**Taylor series** is an example of infinite series derived from the expansion of `f(x)` about a single point. It is represented by infinite sum of` f^n(x)` centered at `x=c` . The **general formula for Taylor series** is:

`f(x) = sum_(n=0)^oo (f^n(c))/(n!) (x-c)^n`

or

`f(x) = f(c) + f'(c) (x-c)+ (f'(c))/(2!) (x-c)^2+...

## See

This Answer NowStart your **48-hour free trial** to unlock this answer and thousands more. Enjoy eNotes ad-free and cancel anytime.

Already a member? Log in here.

**Taylor series** is an example of infinite series derived from the expansion of `f(x)` about a single point. It is represented by infinite sum of` f^n(x)` centered at `x=c` . The **general formula for Taylor series** is:

`f(x) = sum_(n=0)^oo (f^n(c))/(n!) (x-c)^n`

or

`f(x) = f(c) + f'(c) (x-c)+ (f'(c))/(2!) (x-c)^2+ (f'(c))/(3!) (x-c)^3+ (f'(c))/(4!) (x-c)^4+...`

To determine the Taylor polynomial of degree `n=2` centered at `c=pi` , we may apply the definition of the Taylor series by listing the `f^n(x)` up to `n=2` .

`f(x) = x^2cos(x)`

Apply Product rule of differentiation: `d/(dx) (u*v) = v*du + u*dv` for each derivative.

`f'(x) = d/(dx) (x^2cos(x))`

Let `u = x^2` then `du =2x`

`v = cos(x)` then `dv = -sin(x)`

`f'(x) =cos(x) *(2x) + x^2*(-sin(x))`

`=2xcos(x)-x^2sin(x)`

`f^2= d/(dx)(2xcos(x)-x^2sin(x) )`

`=d/(dx)2xcos(x)- d/(dx) x^2sin(x)`

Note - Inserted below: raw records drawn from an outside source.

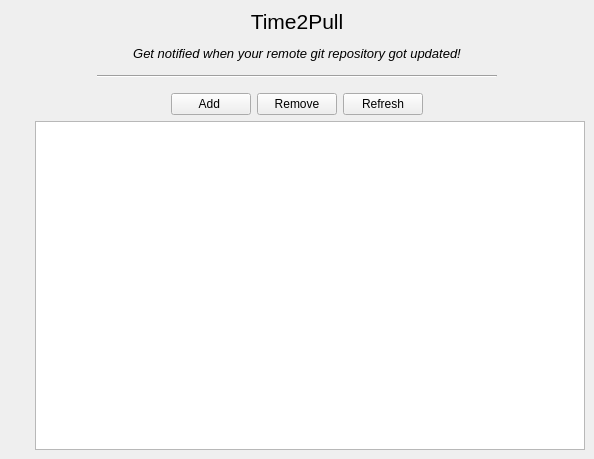
Above: time2pull/forms/main_window.ui from ColinDuquesnoy/Time2Pull before the change. Below: the same form after it.
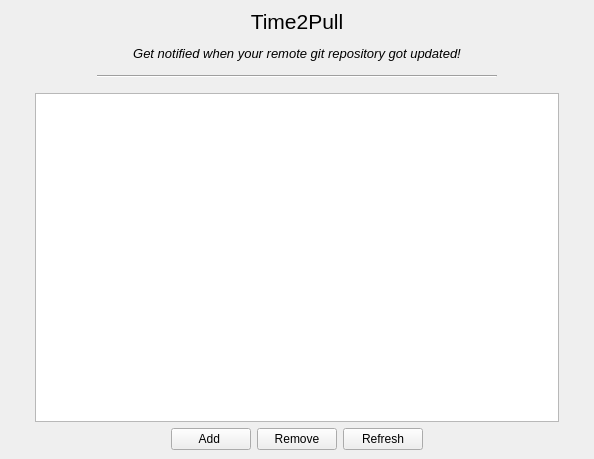
That is the form after the change. Icons and pictures are not drawn.

Diff of the .ui file:
```diff
--- a/time2pull/forms/main_window.ui
+++ b/time2pull/forms/main_window.ui
@@ -107,9 +107,36 @@
       <item>
        <widget class="QListWidget" name="listWidgetRepos"/>
       </item>
+      <item>
+       <layout class="QVBoxLayout" name="verticalLayout_2">
+        <property name="leftMargin">
+         <number>0</number>
+        </property>
+        <item>
+         <spacer name="verticalSpacer_2">
+          <property name="orientation">
+           <enum>Qt::Vertical</enum>
+          </property>
+          <property name="sizeHint" stdset="0">
+           <size>
+            <width>20</width>
+            <height>40</height>
+           </size>
+          </property>
+         </spacer>
+        </item>
+        <item>
+         <widget class="QLabel" name="label_2">
+          <property name="text">
+           <string/>
+          </property>
+         </widget>
+        </item>
+       </layout>
+      </item>
      </layout>
     </item>
-    <item row="2" column="0">
+    <item row="4" column="0">
      <layout class="QHBoxLayout" name="horizontalLayout">
       <item>
        <spacer name="horizontalSpacer">
```
Left out of the diff: 2 changed lines with no effect on the pictures.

For `d/(dx)2xcos(x)` , we let:

`u = 2x` then `du =2`

`v = cos(x) ` then `dv = -sin(x)`

`d/(dx)2xcos(x)= cos(x)*2 + 2x*(-sin(x))`

`=2cos(x) -2xsin(x)`

For `d/(dx)x^2sin(x)` , we let:

`u = x^2` then `du =2x`

`v = sin(x) ` then `dv = cos(x)`

`d/(dx)2xcos(x)= sin(x)*2x + x^2*cos(x)`

`=2xsin(x) +x^2cos(x)`

Then,

`d/(dx)2xcos(x)-d/(dx) x^2sin(x) = [2cos(x) -2xsin(x)] -[2xsin(x) +x^2cos(x)]`

`= 2cos(x) -2xsin(x) -2xsin(x) -x^2cos(x)`

`=2cos(x) -4xsin(x) -x^2cos(x)`

Thus, `f^2(x) =2cos(x) -4xsin(x) -x^2cos(x).`

Plug-in `x=pi` , we get:

`f(pi) =pi^2*cos(pi)`

`=pi^2*(-1)`

` =-pi^2`

`f'(pi)=2pi*cos(pi)-pi^2*sin(pi)`

`=2pi*(-1) -pi^2 *(0)`

`=-2pi`

`f^2(pi) =2cos(pi) -4*pi*sin(pi) -pi^2*cos(pi)`

`=2(-1) -4*pi*0 -pi^2*(-1)`

`=-2+pi^2 or -(2-pi^2)`

Applying the formula for Taylor series centered at `c=pi` , we get:

`sum_(n=0)^2 (f^n(pi))/(n!)(x-pi)^n`

`=f(pi) + f'(pi) (x-pi)+ (f'(pi))/(2!) (x-pi)^2`

`=(-pi^2) + (-2pi) (x-pi)+ (-(2-pi^2))/(2!) (x-pi)^2`

`= -pi^2 -2pi (x-pi)-(2-pi^2)/2 (x-pi)^2`

The **Taylor polynomial **of degree `n=2 ` for the given function `f(x)=x^2cos(x)` centered at ` c=pi` will be:

`P(x) =-pi^2 -2pi (x-pi)-(2-pi^2)/2 (x-pi)^2`